Restate each record word for word, omitting whatever pictures it holds.

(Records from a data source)
==============================

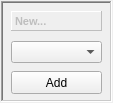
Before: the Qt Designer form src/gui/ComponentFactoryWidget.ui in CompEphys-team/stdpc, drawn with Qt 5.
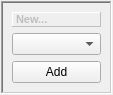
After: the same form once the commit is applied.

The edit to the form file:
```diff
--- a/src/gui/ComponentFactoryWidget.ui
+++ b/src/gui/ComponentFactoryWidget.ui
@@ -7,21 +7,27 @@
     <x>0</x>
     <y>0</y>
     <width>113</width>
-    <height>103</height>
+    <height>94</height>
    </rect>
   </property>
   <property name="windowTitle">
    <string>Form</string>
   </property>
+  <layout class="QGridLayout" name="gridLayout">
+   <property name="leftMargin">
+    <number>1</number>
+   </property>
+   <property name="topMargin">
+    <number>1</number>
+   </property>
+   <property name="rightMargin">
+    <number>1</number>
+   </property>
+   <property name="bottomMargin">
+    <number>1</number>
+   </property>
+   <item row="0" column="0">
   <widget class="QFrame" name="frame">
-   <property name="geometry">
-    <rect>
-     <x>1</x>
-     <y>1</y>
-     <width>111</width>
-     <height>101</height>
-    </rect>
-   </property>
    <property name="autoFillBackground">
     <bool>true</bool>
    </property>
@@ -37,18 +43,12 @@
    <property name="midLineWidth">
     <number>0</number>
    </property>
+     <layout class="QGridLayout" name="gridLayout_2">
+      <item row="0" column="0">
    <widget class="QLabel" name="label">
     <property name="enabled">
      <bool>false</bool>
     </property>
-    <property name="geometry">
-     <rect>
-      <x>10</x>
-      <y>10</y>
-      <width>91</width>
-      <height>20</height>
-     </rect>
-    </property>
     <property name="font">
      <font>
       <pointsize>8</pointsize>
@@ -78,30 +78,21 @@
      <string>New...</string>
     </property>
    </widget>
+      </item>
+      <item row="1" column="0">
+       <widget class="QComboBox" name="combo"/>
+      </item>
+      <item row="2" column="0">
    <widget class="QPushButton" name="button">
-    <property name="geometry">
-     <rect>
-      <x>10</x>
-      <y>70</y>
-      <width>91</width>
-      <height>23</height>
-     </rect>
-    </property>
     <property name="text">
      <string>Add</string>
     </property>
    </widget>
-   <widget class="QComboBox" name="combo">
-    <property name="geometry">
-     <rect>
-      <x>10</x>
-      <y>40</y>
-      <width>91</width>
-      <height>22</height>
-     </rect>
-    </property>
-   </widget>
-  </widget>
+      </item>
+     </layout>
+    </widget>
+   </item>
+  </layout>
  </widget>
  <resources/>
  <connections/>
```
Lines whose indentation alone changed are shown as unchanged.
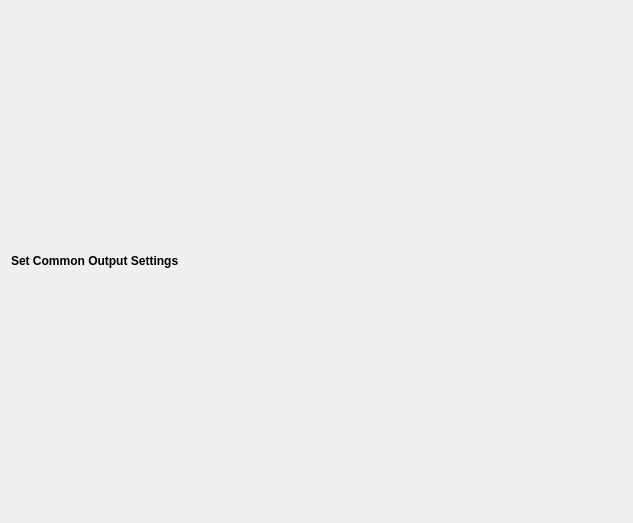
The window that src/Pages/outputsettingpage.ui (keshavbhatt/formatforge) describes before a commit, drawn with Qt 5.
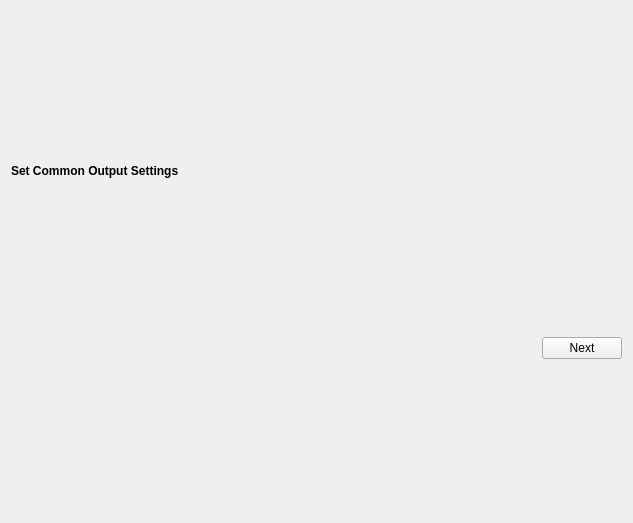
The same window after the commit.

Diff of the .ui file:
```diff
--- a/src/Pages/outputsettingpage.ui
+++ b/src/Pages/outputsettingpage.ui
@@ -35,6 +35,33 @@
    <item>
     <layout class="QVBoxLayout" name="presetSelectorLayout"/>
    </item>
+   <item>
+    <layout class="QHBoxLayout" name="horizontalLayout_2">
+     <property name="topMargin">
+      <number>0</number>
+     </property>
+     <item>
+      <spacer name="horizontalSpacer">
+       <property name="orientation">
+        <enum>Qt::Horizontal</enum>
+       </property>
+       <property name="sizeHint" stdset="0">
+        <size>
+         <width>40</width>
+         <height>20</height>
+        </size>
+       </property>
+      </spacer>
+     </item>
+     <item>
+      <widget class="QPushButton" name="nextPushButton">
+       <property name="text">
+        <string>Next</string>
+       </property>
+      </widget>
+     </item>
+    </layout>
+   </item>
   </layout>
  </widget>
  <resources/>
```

==============================

Response:
Before: the Qt Designer form src/gui/ComponentFactoryWidget.ui in CompEphys-team/stdpc, drawn with Qt 5.
After: the same form once the commit is applied.

The edit to the form file:
```diff
--- a/src/gui/ComponentFactoryWidget.ui
+++ b/src/gui/ComponentFactoryWidget.ui
@@ -7,21 +7,27 @@
     <x>0</x>
     <y>0</y>
     <width>113</width>
-    <height>103</height>
+    <height>94</height>
    </rect>
   </property>
   <property name="windowTitle">
    <string>Form</string>
   </property>
+  <layout class="QGridLayout" name="gridLayout">
+   <property name="leftMargin">
+    <number>1</number>
+   </property>
+   <property name="topMargin">
+    <number>1</number>
+   </property>
+   <property name="rightMargin">
+    <number>1</number>
+   </property>
+   <property name="bottomMargin">
+    <number>1</number>
+   </property>
+   <item row="0" column="0">
   <widget class="QFrame" name="frame">
-   <property name="geometry">
-    <rect>
-     <x>1</x>
-     <y>1</y>
-     <width>111</width>
-     <height>101</height>
-    </rect>
-   </property>
    <property name="autoFillBackground">
     <bool>true</bool>
    </property>
@@ -37,18 +43,12 @@
    <property name="midLineWidth">
     <number>0</number>
    </property>
+     <layout class="QGridLayout" name="gridLayout_2">
+      <item row="0" column="0">
    <widget class="QLabel" name="label">
     <property name="enabled">
      <bool>false</bool>
     </property>
-    <property name="geometry">
-     <rect>
-      <x>10</x>
-      <y>10</y>
-      <width>91</width>
-      <height>20</height>
-     </rect>
-    </property>
     <property name="font">
      <font>
       <pointsize>8</pointsize>
@@ -78,30 +78,21 @@
      <string>New...</string>
     </property>
    </widget>
+      </item>
+      <item row="1" column="0">
+       <widget class="QComboBox" name="combo"/>
+      </item>
+      <item row="2" column="0">
    <widget class="QPushButton" name="button">
-    <property name="geometry">
-     <rect>
-      <x>10</x>
-      <y>70</y>
-      <width>91</width>
-      <height>23</height>
-     </rect>
-    </property>
     <property name="text">
      <string>Add</string>
     </property>
    </widget>
-   <widget class="QComboBox" name="combo">
-    <property name="geometry">
-     <rect>
-      <x>10</x>
-      <y>40</y>
-      <width>91</width>
-      <height>22</height>
-     </rect>
-    </property>
-   </widget>
-  </widget>
+      </item>
+     </layout>
+    </widget>
+   </item>
+  </layout>
  </widget>
  <resources/>
  <connections/>
```
Lines whose indentation alone changed are shown as unchanged.
The window that src/Pages/outputsettingpage.ui (keshavbhatt/formatforge) describes before a commit, drawn with Qt 5.
The same window after the commit.

Diff of the .ui file:
```diff
--- a/src/Pages/outputsettingpage.ui
+++ b/src/Pages/outputsettingpage.ui
@@ -35,6 +35,33 @@
    <item>
     <layout class="QVBoxLayout" name="presetSelectorLayout"/>
    </item>
+   <item>
+    <layout class="QHBoxLayout" name="horizontalLayout_2">
+     <property name="topMargin">
+      <number>0</number>
+     </property>
+     <item>
+      <spacer name="horizontalSpacer">
+       <property name="orientation">
+        <enum>Qt::Horizontal</enum>
+       </property>
+       <property name="sizeHint" stdset="0">
+        <size>
+         <width>40</width>
+         <height>20</height>
+        </size>
+       </property>
+      </spacer>
+     </item>
+     <item>
+      <widget class="QPushButton" name="nextPushButton">
+       <property name="text">
+        <string>Next</string>
+       </property>
+      </widget>
+     </item>
+    </layout>
+   </item>
   </layout>
  </widget>
  <resources/>
```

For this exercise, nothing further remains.